#### [WHAT THE TASK ASKS]
Please repeat the entries word for word and keep the images out.
·····
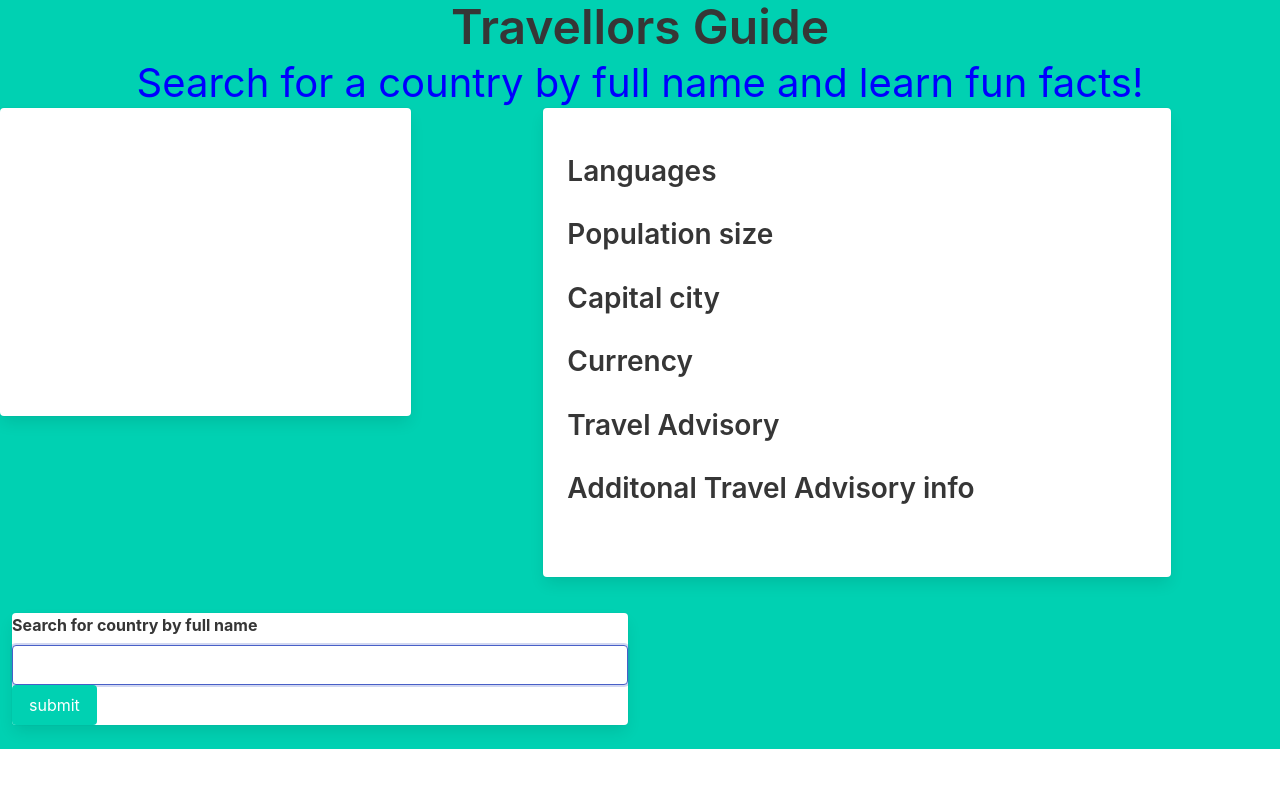
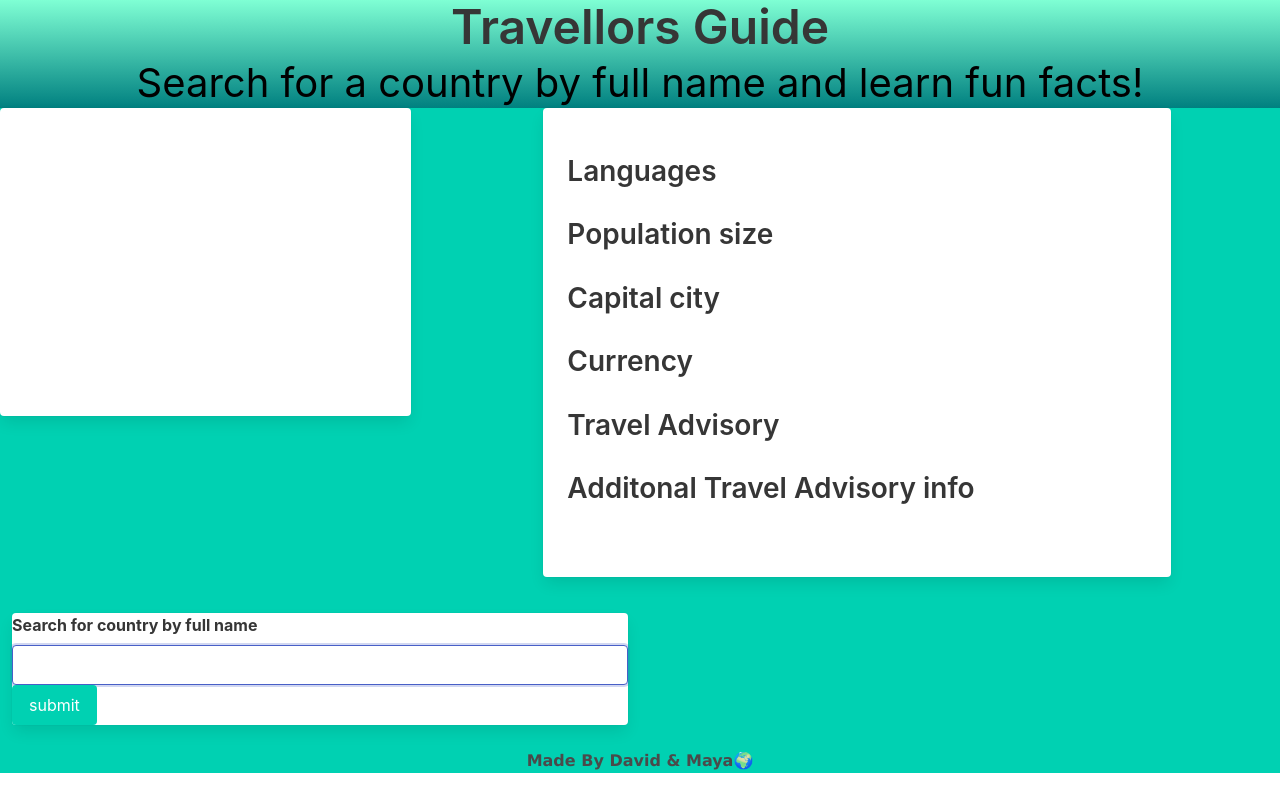
Before and after one commit to Mayakroe/Project-1, a plain HTML site: page assets/html/index.html in a window 1280 px wide. Drawn offline with nearby package versions, Linux system fonts and the light colour scheme.

Commit message:
added code to css file

```diff
--- a/assets/css/style.css
+++ b/assets/css/style.css
@@ -1,13 +1,23 @@
 
 h1 {
-    color: blue;
+    color: black;
     text-align: center;
   }
 #subtitle {
-    color: blue;
+    color: black;
     text-align: center;
   }
 
+header {
+  background: linear-gradient(aquamarine, teal);
+}
+
 p {
-    font-family: verdana;
+    font-family: Verdana, Geneva, Tahoma, sans-serif;
   }
+
+footer {
+  text-align: center;
+  font-family: Verdana, Geneva, Tahoma, sans-serif;
+  font-weight: bold;
+}
--- a/assets/html/index.html
+++ b/assets/html/index.html
@@ -73,6 +73,8 @@
       </div>
     </div>
 
+    <footer>Made By David & Maya🌍</footer>
+
   <script src="../js/script.js"></script>
 </body>
 
```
·····
#### [RESULT OF THE EXERCISE]
Before and after one commit to Mayakroe/Project-1, a plain HTML site: page assets/html/index.html in a window 1280 px wide. Drawn offline with nearby package versions, Linux system fonts and the light colour scheme.

Commit message:
added code to css file

```diff
--- a/assets/css/style.css
+++ b/assets/css/style.css
@@ -1,13 +1,23 @@
 
 h1 {
-    color: blue;
+    color: black;
     text-align: center;
   }
 #subtitle {
-    color: blue;
+    color: black;
     text-align: center;
   }
 
+header {
+  background: linear-gradient(aquamarine, teal);
+}
+
 p {
-    font-family: verdana;
+    font-family: Verdana, Geneva, Tahoma, sans-serif;
   }
+
+footer {
+  text-align: center;
+  font-family: Verdana, Geneva, Tahoma, sans-serif;
+  font-weight: bold;
+}
--- a/assets/html/index.html
+++ b/assets/html/index.html
@@ -73,6 +73,8 @@
       </div>
     </div>
 
+    <footer>Made By David & Maya🌍</footer>
+
   <script src="../js/script.js"></script>
 </body>
 
```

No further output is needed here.